- **INSTRUCTIONS TO FOLLOW**: Return all of the data below verbatim and exclude every picture.

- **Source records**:
· · ·

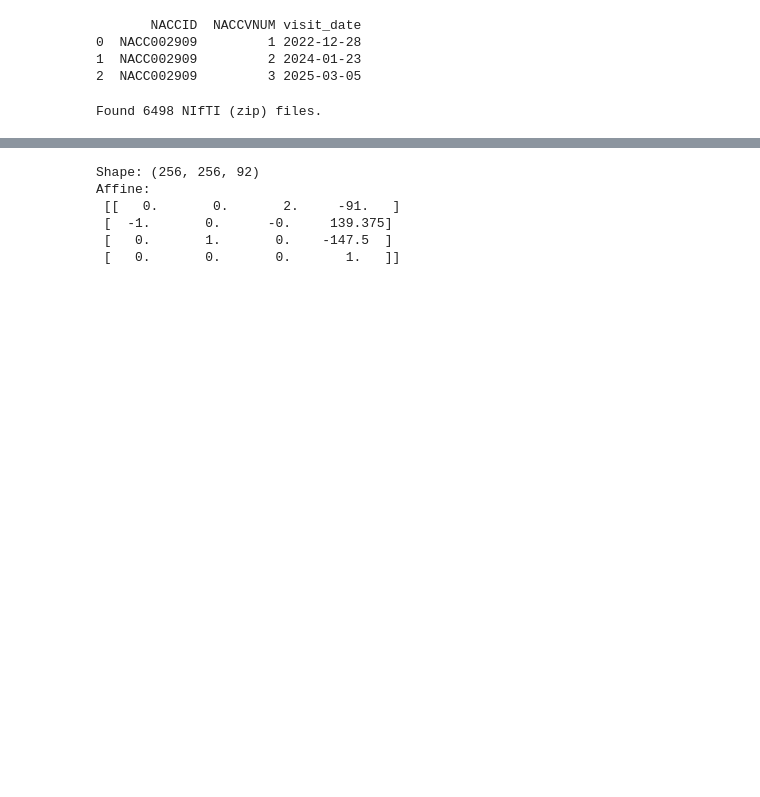
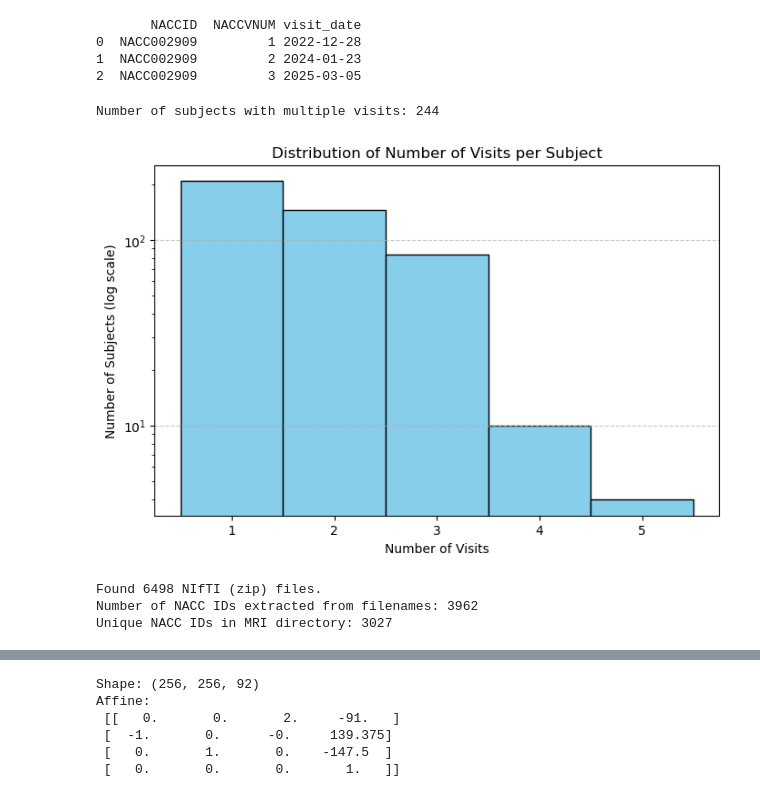
Before and after one commit to smujiang/NACC_Brain, a Jupyter notebook: data_summary.ipynb, the cells around one changed output, grey strips where cells are left out. Drawn from its saved outputs; the diff is of its cells as text; code cells hidden in the pictures; blank space fills up the shorter version.

```diff
--- a/data_summary.ipynb
+++ b/data_summary.ipynb
@@ -94,10 +114,42 @@ print(timeline[["NACCID", "NACCVNUM", "visit_date"]].head())
 0  NACC002909         1 2022-12-28
 1  NACC002909         2 2024-01-23
 2  NACC002909         3 2025-03-05
+# %%
+# check how many cases have multiple visits
+visit_counts = df["NACCID"].value_counts()
+multi_visit_counts = visit_counts[visit_counts > 1]
+print(f"Number of subjects with multiple visits: {len(multi_visit_counts)}")
+# Plot histogram of visit counts
+plt.figure(figsize=(8, 5))
+plt.hist(visit_counts, bins=range(1, visit_counts.max() + 2), align='left', color='skyblue', edgecolor='black')
+plt.yscale('log')
+plt.xlabel('Number of Visits')
+plt.ylabel('Number of Subjects (log scale)')
+plt.title('Distribution of Number of Visits per Subject')
+plt.xticks(range(1, visit_counts.max() + 1))
+plt.grid(axis='y', linestyle='--', alpha=0.7)
+plt.show()
+# %% [output]
+Number of subjects with multiple visits: 244
+[figure, added]
 # %%
 data_dir = "/Volumes/bai/NACC/MRI/all/nifti/"
 # check howmany files are in the directory
 nifti_files = [f for f in os.listdir(data_dir) if f.endswith('.nii') or f.endswith('.nii.gz')or f.endswith('.zip')]
 print(f"Found {len(nifti_files)} NIfTI (zip) files.")
+NACC_ID_list = []
+for fn in nifti_files:
+    if "NACC" in fn:
+        ele = fn.split("_")
+        for e in ele:
+            if e.startswith("NACC"):
+                nacc_id = e
+                break
+        # print("Example file NACC ID:", nacc_id)
+        NACC_ID_list.append(nacc_id)
+print("Number of NACC IDs extracted from filenames:", len(NACC_ID_list))
+print(f"Unique NACC IDs in MRI directory: {len(set(NACC_ID_list))}")
 # %% [output]
 Found 6498 NIfTI (zip) files.
+Number of NACC IDs extracted from filenames: 3962
+Unique NACC IDs in MRI directory: 3027
```
Also changed, not shown: parts of 7 cells of this notebook, 7 other files.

· · ·

- **THE ANSWER**:
Before and after one commit to smujiang/NACC_Brain, a Jupyter notebook: data_summary.ipynb, the cells around one changed output, grey strips where cells are left out. Drawn from its saved outputs; the diff is of its cells as text; code cells hidden in the pictures; blank space fills up the shorter version.

```diff
--- a/data_summary.ipynb
+++ b/data_summary.ipynb
@@ -94,10 +114,42 @@ print(timeline[["NACCID", "NACCVNUM", "visit_date"]].head())
 0  NACC002909         1 2022-12-28
 1  NACC002909         2 2024-01-23
 2  NACC002909         3 2025-03-05
+# %%
+# check how many cases have multiple visits
+visit_counts = df["NACCID"].value_counts()
+multi_visit_counts = visit_counts[visit_counts > 1]
+print(f"Number of subjects with multiple visits: {len(multi_visit_counts)}")
+# Plot histogram of visit counts
+plt.figure(figsize=(8, 5))
+plt.hist(visit_counts, bins=range(1, visit_counts.max() + 2), align='left', color='skyblue', edgecolor='black')
+plt.yscale('log')
+plt.xlabel('Number of Visits')
+plt.ylabel('Number of Subjects (log scale)')
+plt.title('Distribution of Number of Visits per Subject')
+plt.xticks(range(1, visit_counts.max() + 1))
+plt.grid(axis='y', linestyle='--', alpha=0.7)
+plt.show()
+# %% [output]
+Number of subjects with multiple visits: 244
+[figure, added]
 # %%
 data_dir = "/Volumes/bai/NACC/MRI/all/nifti/"
 # check howmany files are in the directory
 nifti_files = [f for f in os.listdir(data_dir) if f.endswith('.nii') or f.endswith('.nii.gz')or f.endswith('.zip')]
 print(f"Found {len(nifti_files)} NIfTI (zip) files.")
+NACC_ID_list = []
+for fn in nifti_files:
+    if "NACC" in fn:
+        ele = fn.split("_")
+        for e in ele:
+            if e.startswith("NACC"):
+                nacc_id = e
+                break
+        # print("Example file NACC ID:", nacc_id)
+        NACC_ID_list.append(nacc_id)
+print("Number of NACC IDs extracted from filenames:", len(NACC_ID_list))
+print(f"Unique NACC IDs in MRI directory: {len(set(NACC_ID_list))}")
 # %% [output]
 Found 6498 NIfTI (zip) files.
+Number of NACC IDs extracted from filenames: 3962
+Unique NACC IDs in MRI directory: 3027
```
Also changed, not shown: parts of 7 cells of this notebook, 7 other files.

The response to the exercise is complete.